* Assigned task *
Leaving out the pictures, return each line of the entries from the first through the line with "listening to yourself.</div>", and only those lines.

* Itemized modification records *
****

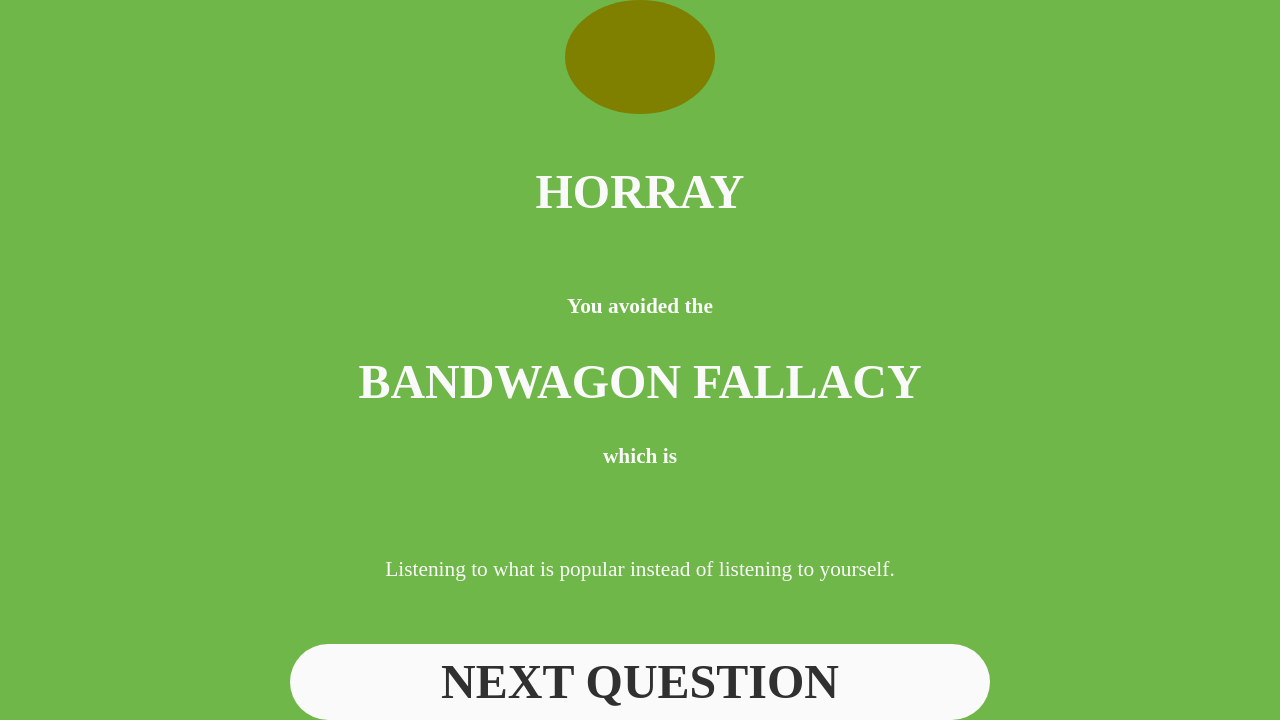
Repository: cindyvunguyen/fallacy
Page: index.html
The author's editor kept a copy of each file at every save. The page is drawn from the files as they stood at one save, then again after the next save.
The browser window is 1280 px wide. The pictures show the whole page.
Some web fonts or font styles are not loaded; a fallback is used.

Above is the page before, as saved 2020-03-12 16:26:13.

### index.html
<!DOCTYPE html>
<html lang="en">
<head>
    <meta charset="UTF-8">
    <meta name="viewport" content="width=device-width, initial-scale=1.0">
    <title>FALLACIES</title>
    <link href="style.css" rel="stylesheet" type="text/css">
</head>
<body>
    <div id="app">

        <!-- CINDY START -->

        <div id="home-page"></div>

        <div id="lets-start-page"></div>

        <div id="question-page"></div>

        <!-- CINDY END -->

        <!-- SOPHIA START -->

        <div id="correct-page">
            <div id="correct-icon"></div>
            <div id="cp-text1">HORRAY</div>
            <div id="cp-a-outcome">
                <div id="cp-text2">You avoided the</div>
                <div id="cp-fallacy">BANDWAGON FALLACY</div>
                <div id="cp-text2">which is</div>
            </div>
            <div id="cp-definition">Listening to what is popular instead of listening to yourself.</div>
            <button class="white-button">NEXT QUESTION</button>
        </div>

        <div id="incorrect-page"></div>

        <!-- the two above pages technically have the same HTML. so you can only have 1 div and change the CSS through JS. it's entirely up to you. -->

        <div id="results-page"></div>

        <div id="game-over-page"></div>

        <!-- the two above pages technically have the same HTML, so you can only have 1 div and change the CSS through JS. it's entirely up to you. -->

        <!-- SOPHIA END -->

        <!-- CHLOE START -->

        <div id="review-page"></div>

        <div id="review2-page"></div>

        <div id="fallacy-review-page"></div>

        <div id="three-fallacies-page"></div>
        <!-- change the page's content with JS to show all three fallacies when clicked -->

        <!-- CHLOE END -->
        <script src="js.js"></script>
    </div>
</body>
</html>

### style.css
body {
    margin: 0;
}

#app {
    width: 100vw;
    height: 100vh;
    font-family: Visby;
    background-color: #468091;
    color: #FAFAFA;
}

@font-face {
    font-family: Visby;
    src: url(fonts/VisbyRoundCF-Regular.otf) format("woff");
}

@font-face {
    font-family: Visby;
    src: url(fonts/VisbyRoundCF-ExtraBold.otf) format("woff");
    font-weight: bold;
}

.pink-button {
    height: 100px;
    width: 700px;
    background-color: #ed2265;
    border: 0px;
    border-radius: 75px;
    font-family: Visby;
    font-weight: bold;
    font-size: 36pt;
    color: #FAFAFA;
    outline: 0;
}

.pink-button:active {
    background-color: #9c1542;
}

.white-button {
    height: 100px;
    width: 700px;
    background-color: #FAFAFA;
    border: 0px;
    border-radius: 75px;
    font-family: Visby;
    font-weight: bold;
    font-size: 36pt;
    color: #303030;
    outline: 0;
}

.white-button:active {
    background-color: #9e9e9e;
}

.grey-button {
    height: 100px;
    width: 700px;
    background-color: #303030;
    border: 0px;
    border-radius: 75px;
    font-family: Visby;
    font-weight: bold;
    font-size: 36pt;
    color: #FAFAFA;
    outline: 0;
}

.grey-button:active {
    background-color: #000000;
}

/* CINDY START */

/* CINDY END */

/* SOPHIA START */
#correct-page {
    width: 100vw;
    height: 100vh;
    display: flex;
    /* display: none; */
    flex-direction: column;
    align-items: center;
    justify-content: center;
    background-color: #6eb748; /* incorrect, change to #860000*/
}

#correct-icon {
    background-color: olive;
    width: 150px;
    height: 150px;
    border-radius: 50%;
}

#cp-text1 {
    font-size: 36pt;
    font-weight: bold;
    padding: 50px 0;
}

#cp-text2 {
    font-size: 16pt;
    font-weight: bold;
}

#cp-fallacy {
    font-size: 36pt;
    font-weight: bold;
}

#cp-definition {
    font-size: 16pt;
    line-height: 150px;
}

#cp-a-outcome {
    line-height: 75px;
    display: flex;
    flex-direction: column;
    align-items: center;
    justify-content: center;
}

#incorrect-page {
    width: 100vw;
    height: 100vh;
    /* display: flex; */
    display: none;
    flex-direction: column;
    align-items: center;
    justify-content: center;
    background-color: #860000;
}

#incorrect-icon {
    background-color: olive;
    width: 150px;
    height: 150px;
    border-radius: 50%;
}

#ip-text1 {
    font-size: 36pt;
    font-weight: bold;
    padding: 50px 0;
}

#ip-text2 {
    font-size: 16pt;
    font-weight: bold;
}

#ip-fallacy {
    font-size: 36pt;
    font-weight: bold;
}

#ip-definition {
    font-size: 16pt;
    line-height: 150px;
}

#ip-a-outcome {
    line-height: 25px;
    display: flex;
    flex-direction: column;
    align-items: center;
    justify-content: center;
}

/* SOPHIA END */

/* CHLOE START */

/* CHLOE END */

Loaded but not shown: js.js (no copy from this time; the picture is the same without it)

After the next save:
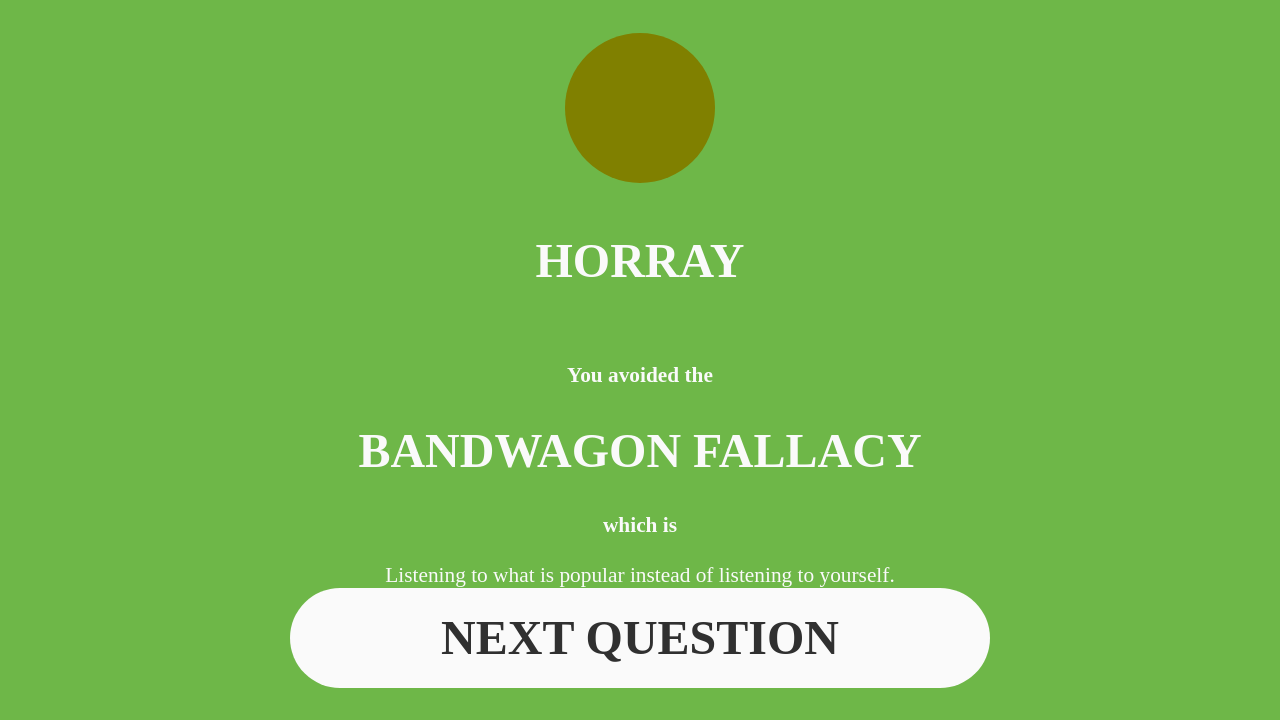
Saved 11 s later.
--- a/style.css
+++ b/style.css
@@ -113,7 +113,6 @@ body {
 
 #cp-definition {
     font-size: 16pt;
-    line-height: 150px;
 }
 
 #cp-a-outcome {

****

* Answer below *
Repository: cindyvunguyen/fallacy
Page: index.html
The author's editor kept a copy of each file at every save. The page is drawn from the files as they stood at one save, then again after the next save.
The browser window is 1280 px wide. The pictures show the whole page.
Some web fonts or font styles are not loaded; a fallback is used.

Above is the page before, as saved 2020-03-12 16:26:13.

### index.html
<!DOCTYPE html>
<html lang="en">
<head>
    <meta charset="UTF-8">
    <meta name="viewport" content="width=device-width, initial-scale=1.0">
    <title>FALLACIES</title>
    <link href="style.css" rel="stylesheet" type="text/css">
</head>
<body>
    <div id="app">

        <!-- CINDY START -->

        <div id="home-page"></div>

        <div id="lets-start-page"></div>

        <div id="question-page"></div>

        <!-- CINDY END -->

        <!-- SOPHIA START -->

        <div id="correct-page">
            <div id="correct-icon"></div>
            <div id="cp-text1">HORRAY</div>
            <div id="cp-a-outcome">
                <div id="cp-text2">You avoided the</div>
                <div id="cp-fallacy">BANDWAGON FALLACY</div>
                <div id="cp-text2">which is</div>
            </div>
            <div id="cp-definition">Listening to what is popular instead of listening to yourself.</div>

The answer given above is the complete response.